As the notion of starting his own coffee company percolated in his imagination, serendipity stepped in. While commuting home from a consulting job in suburban Libertyville, Omollo grew cold waiting for the train and noticed a coffee roaster across the tracks. He went in and met the owner of Hansa Coffee Roaster, who became his coffee mentor and, eventually, his roaster, making the small-batch, specialty-grade coffee that sets Kikwetu apart.
“There is a lot of human connection that goes into bringing Kikwetu coffee into the world,” Omollo said. “There is no Kikwetu without the Kenyan farmers that tend to the crops and make sure that it is quality, there is no Kikwetu without someone willing to give up their time and not see us as a competitor but as someone whose story needs to be told. There is no Kikwetu without customers and employees that deeply believe in what we are building.”
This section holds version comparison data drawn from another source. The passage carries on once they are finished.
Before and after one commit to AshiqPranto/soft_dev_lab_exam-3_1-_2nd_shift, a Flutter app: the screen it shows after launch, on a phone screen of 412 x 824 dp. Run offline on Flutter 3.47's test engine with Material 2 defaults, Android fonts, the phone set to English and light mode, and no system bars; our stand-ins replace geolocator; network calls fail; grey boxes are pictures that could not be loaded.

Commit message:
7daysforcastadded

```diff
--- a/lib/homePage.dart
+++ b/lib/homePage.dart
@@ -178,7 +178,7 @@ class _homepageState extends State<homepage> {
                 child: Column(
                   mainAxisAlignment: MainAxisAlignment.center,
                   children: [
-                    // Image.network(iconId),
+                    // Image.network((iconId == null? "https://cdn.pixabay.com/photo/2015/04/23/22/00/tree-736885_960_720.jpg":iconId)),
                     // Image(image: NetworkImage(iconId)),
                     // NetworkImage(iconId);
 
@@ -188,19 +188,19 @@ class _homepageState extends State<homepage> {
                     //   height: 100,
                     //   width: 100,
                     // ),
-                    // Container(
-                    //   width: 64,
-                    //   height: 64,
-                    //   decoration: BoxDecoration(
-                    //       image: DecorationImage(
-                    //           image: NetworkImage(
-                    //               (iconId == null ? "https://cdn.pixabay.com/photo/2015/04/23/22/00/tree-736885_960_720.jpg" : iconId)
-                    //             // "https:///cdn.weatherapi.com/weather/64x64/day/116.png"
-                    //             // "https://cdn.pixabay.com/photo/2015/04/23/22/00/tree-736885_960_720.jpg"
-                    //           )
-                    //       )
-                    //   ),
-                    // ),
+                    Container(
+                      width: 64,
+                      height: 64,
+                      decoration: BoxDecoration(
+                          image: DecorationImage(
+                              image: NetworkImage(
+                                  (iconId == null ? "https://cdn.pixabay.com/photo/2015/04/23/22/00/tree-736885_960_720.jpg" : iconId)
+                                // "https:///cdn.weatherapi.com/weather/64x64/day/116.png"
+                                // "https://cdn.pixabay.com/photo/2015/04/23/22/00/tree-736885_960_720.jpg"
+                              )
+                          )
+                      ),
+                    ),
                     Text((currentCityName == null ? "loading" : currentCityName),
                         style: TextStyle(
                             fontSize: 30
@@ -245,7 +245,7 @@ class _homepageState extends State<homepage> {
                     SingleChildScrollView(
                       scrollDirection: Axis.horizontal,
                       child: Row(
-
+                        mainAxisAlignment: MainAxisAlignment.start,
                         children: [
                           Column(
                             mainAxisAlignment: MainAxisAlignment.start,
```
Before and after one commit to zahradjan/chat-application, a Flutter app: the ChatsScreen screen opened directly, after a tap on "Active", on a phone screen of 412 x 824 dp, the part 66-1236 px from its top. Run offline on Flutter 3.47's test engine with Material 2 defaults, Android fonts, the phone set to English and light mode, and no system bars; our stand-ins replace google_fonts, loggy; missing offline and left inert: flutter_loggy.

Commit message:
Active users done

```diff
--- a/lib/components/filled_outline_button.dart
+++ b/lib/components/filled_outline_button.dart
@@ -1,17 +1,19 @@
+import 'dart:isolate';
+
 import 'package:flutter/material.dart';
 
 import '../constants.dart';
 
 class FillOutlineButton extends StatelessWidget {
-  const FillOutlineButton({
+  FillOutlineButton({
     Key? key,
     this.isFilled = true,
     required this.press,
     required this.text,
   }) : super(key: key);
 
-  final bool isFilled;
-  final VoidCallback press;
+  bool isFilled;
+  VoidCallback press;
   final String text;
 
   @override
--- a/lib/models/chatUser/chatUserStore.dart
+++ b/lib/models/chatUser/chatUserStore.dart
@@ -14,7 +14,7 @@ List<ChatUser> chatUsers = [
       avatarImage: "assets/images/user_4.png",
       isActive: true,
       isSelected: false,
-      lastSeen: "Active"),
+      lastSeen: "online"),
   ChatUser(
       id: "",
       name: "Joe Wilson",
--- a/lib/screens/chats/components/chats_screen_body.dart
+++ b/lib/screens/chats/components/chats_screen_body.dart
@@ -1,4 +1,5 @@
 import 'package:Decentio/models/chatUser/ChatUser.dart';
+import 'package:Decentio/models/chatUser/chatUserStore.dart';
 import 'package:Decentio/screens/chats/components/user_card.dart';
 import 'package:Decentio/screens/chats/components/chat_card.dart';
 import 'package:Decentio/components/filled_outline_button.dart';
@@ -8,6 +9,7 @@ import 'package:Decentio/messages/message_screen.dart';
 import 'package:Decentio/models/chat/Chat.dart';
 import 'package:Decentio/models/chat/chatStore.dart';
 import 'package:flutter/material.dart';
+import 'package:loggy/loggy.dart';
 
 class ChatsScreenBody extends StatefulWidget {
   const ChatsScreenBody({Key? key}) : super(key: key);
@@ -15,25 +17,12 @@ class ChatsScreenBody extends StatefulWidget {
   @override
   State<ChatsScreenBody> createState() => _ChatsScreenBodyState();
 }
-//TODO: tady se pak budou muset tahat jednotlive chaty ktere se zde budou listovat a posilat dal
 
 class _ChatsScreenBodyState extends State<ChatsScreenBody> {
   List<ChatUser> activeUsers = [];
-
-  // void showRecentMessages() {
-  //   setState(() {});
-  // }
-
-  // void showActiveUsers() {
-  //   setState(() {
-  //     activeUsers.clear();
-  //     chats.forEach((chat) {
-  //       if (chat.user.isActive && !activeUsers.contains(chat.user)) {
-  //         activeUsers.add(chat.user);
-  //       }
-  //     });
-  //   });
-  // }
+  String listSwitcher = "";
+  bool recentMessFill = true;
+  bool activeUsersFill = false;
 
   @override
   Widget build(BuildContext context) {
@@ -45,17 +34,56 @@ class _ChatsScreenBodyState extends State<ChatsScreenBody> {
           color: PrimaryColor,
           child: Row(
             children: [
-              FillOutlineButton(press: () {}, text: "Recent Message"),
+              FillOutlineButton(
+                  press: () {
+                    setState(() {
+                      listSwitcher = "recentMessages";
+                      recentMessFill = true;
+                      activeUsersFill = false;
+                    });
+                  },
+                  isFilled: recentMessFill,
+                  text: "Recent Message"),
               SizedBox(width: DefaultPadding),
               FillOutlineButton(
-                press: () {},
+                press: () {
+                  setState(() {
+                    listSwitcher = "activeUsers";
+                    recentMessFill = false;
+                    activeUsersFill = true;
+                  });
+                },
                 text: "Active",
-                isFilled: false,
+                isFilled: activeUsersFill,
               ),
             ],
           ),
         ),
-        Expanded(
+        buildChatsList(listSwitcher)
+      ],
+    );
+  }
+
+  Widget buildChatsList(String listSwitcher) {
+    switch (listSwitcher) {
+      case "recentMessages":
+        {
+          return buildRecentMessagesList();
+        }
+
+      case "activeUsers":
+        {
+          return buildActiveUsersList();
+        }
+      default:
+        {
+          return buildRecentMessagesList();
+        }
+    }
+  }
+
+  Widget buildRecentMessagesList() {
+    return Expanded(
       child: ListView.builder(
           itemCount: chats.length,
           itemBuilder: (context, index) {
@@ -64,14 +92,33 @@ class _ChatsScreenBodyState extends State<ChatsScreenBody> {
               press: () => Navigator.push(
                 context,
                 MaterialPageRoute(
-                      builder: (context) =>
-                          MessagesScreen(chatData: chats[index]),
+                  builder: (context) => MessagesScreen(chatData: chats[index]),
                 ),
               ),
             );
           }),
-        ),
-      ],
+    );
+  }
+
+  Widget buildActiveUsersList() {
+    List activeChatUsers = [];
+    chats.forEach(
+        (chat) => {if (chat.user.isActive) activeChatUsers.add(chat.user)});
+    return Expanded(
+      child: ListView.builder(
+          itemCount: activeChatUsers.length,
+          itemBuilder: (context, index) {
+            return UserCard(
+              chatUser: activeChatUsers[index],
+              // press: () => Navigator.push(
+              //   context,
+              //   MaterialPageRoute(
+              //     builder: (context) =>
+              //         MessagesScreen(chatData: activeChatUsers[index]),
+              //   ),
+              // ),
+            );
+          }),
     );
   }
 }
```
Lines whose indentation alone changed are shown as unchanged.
Though the Omollos started working on Kikwetu in 2014, it didn’t pick up steam until 2018.
That’s when they pitched their first tent at the Hyde Park Farmer’s Market, hoping to have a little fun and maybe sell a few bags of coffee beans. They did not expect to sell out in 30 minutes.
The next week they brought more bags and a few coffee pots to brew on site, and the week after that they brought homemade mandazi, a snack of deep-fried dough that is popular in Kenya and elsewhere in Africa, similar to the beignets of New Orleans.
The mandazi proved to be a turning point for Kikwetu, as shoppers from varied nationalities flocked to the tent at the familiar sight. One of those shoppers was the Polsky Center’s Isra Omar, whose native Somalia has a version of mandazi. Omar, who manages the Small Business Growth Program, encouraged Kikwetu to apply to the program.
For 10 weeks in fall of 2019, Omollo worked with a team of Chicago Booth students to create a growth plan for Kikwetu. The outside perspective gave structure to their “amorphous dreams” and was transformative for the business.
“They opened our eyes that this could be a bigger opportunity than the fun we were having,” Omollo said. “We talked a lot about amplifying our story and creating differentiation in a crowded marketplace.”
Since then, Kikwetu has expanded to more than a half dozen farmers markets, including Green City, West Loop, South Loop, Hyde Park, Logan Square, North Center, and Wicker Park, drawing long lines of customers and employing 20 people part-time during the season. Martha Itulya-Omollo left her 20-year career in catering at Hilton Hotels to work full time in the business.
Last year, Kikwetu turned a profit for the first time.
Kikwetu’s growth strategy includes hosting more pop-up events, expanding online sales, and offering catering, including coffee and tea service for corporate team events and condo buildings. It also is establishing retail partnerships, and since November Kikwetu coffee beans have been on the shelves at Dom’s Kitchen and Market. Omollo hopes to catch the eye of retailers focused on featuring local brands, such as Foxtrot Market.
Down the road, Omollo aspires to open a destination coffee shop that embodies Kikwetu’s community ethos and celebrates both Kenya and Chicago.
“I think the biggest service an immigrant can have in the U.S. is to build a bridge back to where they came from,” Omollo said. “This is what makes the U.S. special. And this is what makes Chicago a world-class city.”
Article by Alexia Elejalde-Ruiz, associate director of media relations and external communications at the Polsky Center. A longtime journalist, Alexia most recently was a business reporter with the Chicago Tribune. Reach Alexia via email or on Twitter @alexiaer.